The one about the porridge that was too hot and then too cold and then finally just right.
That’s the rule for text on your website.
This comes from testing. Asking people. Following how they use your site.
It’s common for people to lose interest if a site has too much text.
But if you feel you need that text it could mean that you need to break it up more.
More headings. More graphics. More photos.
Think about what you prefer reading.
A research paper with very few paragraphs.
Or an article in a nice magazine?
Break up your content. Limit the content by watching for repetition, industry jargon, vagueness, etc.
7. Follow The Sales Cycle
Every business has a sales cycle.
It’s so important for your software business that you understand yours.
Your website is really just another salesperson on your team. Except they’re not working in person with a potential customer. They’re online. They can’t really talk to the person (although live chat is becoming a crucial element).
When you map out your website, starting with your homepage, you want to follow your sales cycle.
Let your website take the person through the cycle. From the introduction of what you offer to answering common questions to showing proof to getting to know a little bit about each other all the way through to closing the deal.
If you don’t follow your sales cycle you’ll confuse visitors. Their questions won’t get answered. They probably won’t convert.
Speaking of proof. This is proof that what you’re selling works.
Amazon does this to perfection. They have got to have one of the biggest collections of customer reviews ever assembled. And that’s what most of their customers are concerned with.
Even if some of those reviews are fake people still pay attention. The more reviews the less chance of error.

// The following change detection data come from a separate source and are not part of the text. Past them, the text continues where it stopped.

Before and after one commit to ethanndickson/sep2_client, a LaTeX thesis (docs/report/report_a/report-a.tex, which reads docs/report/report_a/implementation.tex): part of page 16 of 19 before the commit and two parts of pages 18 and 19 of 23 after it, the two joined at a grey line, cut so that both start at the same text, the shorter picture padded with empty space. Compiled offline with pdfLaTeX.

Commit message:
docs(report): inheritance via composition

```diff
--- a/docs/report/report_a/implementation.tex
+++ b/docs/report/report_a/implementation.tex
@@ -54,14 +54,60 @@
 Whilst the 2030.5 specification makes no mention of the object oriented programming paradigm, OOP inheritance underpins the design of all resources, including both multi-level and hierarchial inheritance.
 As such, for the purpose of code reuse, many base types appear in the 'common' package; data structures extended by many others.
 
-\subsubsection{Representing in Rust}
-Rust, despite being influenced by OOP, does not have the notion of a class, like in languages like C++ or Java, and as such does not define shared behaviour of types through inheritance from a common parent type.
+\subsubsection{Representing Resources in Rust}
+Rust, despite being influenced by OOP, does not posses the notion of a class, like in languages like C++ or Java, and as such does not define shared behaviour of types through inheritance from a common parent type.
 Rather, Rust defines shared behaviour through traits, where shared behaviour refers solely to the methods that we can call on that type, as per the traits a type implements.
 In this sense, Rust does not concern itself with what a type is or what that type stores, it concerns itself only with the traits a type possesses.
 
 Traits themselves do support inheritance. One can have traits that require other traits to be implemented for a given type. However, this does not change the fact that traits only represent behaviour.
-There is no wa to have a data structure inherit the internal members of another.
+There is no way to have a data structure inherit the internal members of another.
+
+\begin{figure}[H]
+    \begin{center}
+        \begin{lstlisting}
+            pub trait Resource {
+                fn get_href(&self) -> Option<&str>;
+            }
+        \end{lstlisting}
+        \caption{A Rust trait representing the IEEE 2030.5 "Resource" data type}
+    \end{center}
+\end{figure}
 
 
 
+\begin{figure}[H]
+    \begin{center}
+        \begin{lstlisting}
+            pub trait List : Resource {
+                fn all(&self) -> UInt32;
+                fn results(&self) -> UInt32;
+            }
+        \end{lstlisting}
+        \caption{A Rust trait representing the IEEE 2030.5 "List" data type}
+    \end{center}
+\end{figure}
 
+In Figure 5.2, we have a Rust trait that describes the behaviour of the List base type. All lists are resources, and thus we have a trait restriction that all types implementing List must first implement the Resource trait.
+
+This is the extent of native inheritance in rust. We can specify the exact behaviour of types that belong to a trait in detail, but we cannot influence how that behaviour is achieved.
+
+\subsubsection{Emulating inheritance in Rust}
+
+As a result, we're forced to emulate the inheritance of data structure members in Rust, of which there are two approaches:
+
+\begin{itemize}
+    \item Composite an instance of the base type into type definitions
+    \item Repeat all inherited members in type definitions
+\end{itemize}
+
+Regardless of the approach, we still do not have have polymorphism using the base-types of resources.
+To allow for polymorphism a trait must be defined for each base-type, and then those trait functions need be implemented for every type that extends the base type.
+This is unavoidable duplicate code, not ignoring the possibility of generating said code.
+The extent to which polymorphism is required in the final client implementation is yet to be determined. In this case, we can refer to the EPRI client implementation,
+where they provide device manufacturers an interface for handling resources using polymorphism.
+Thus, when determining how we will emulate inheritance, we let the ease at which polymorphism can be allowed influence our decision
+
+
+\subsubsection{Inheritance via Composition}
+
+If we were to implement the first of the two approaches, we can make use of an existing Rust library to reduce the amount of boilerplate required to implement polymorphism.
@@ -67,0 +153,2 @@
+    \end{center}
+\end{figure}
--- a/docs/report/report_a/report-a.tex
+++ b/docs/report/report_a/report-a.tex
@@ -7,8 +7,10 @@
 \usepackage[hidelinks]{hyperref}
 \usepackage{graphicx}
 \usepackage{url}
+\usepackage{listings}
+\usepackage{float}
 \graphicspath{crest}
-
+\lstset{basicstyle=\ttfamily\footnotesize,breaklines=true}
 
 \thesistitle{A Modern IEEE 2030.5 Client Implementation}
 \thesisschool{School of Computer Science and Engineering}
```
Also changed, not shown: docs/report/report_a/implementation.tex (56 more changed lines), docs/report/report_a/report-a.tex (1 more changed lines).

And people learn so much about a product by reading what others say about it.
People want to see that your software will work. They’ll take your word for it…to a point. They want to see proof.
9. Answer Questions
Speaking of answering questions I wanted to bring that out into its own point.
If you’ve sold your software directly to customers think back to the questions they’ve asked throughout the process.
If you get the same question from multiple prospects then it’s a prime indicator that the answer should be on the website.
If multiple people ask a question you can bet that people visiting your site will be asking it in their head. If your website provides the answer then the person will move to the next question or the next stage of the process.
That’s why I believe in adding a price or at least a price range on a business website. It’s usually one of the most commonly asked questions in the sales cycle.
Finally, let’s end with activity.
Some sign that your company is current and active. That you’re alive.
You never want a person visiting your site to wonder if what they’re seeing is current. Or if your company is still active.
There are little things like the copyright and year in the footer. Every once in awhile you’ll see a site with a copyright year from 2 or more years ago.
That makes people think, “If they haven’t updated their website in two years how often to they update their software?”
Another way to keep a website active is a with a regular schedule of blog posts. That helps in other ways too…
That was pretty extensive, but hopefully you could kind of scan through it and pick up a few tips.
Your website can be so great for helping grow your software company. You can sell in person and make partnerships and things like that. But a great website can take things to new levels.
Use the tips above to help guide the design and structure of your website.
And remember that a website is never done. There is always room for improvement.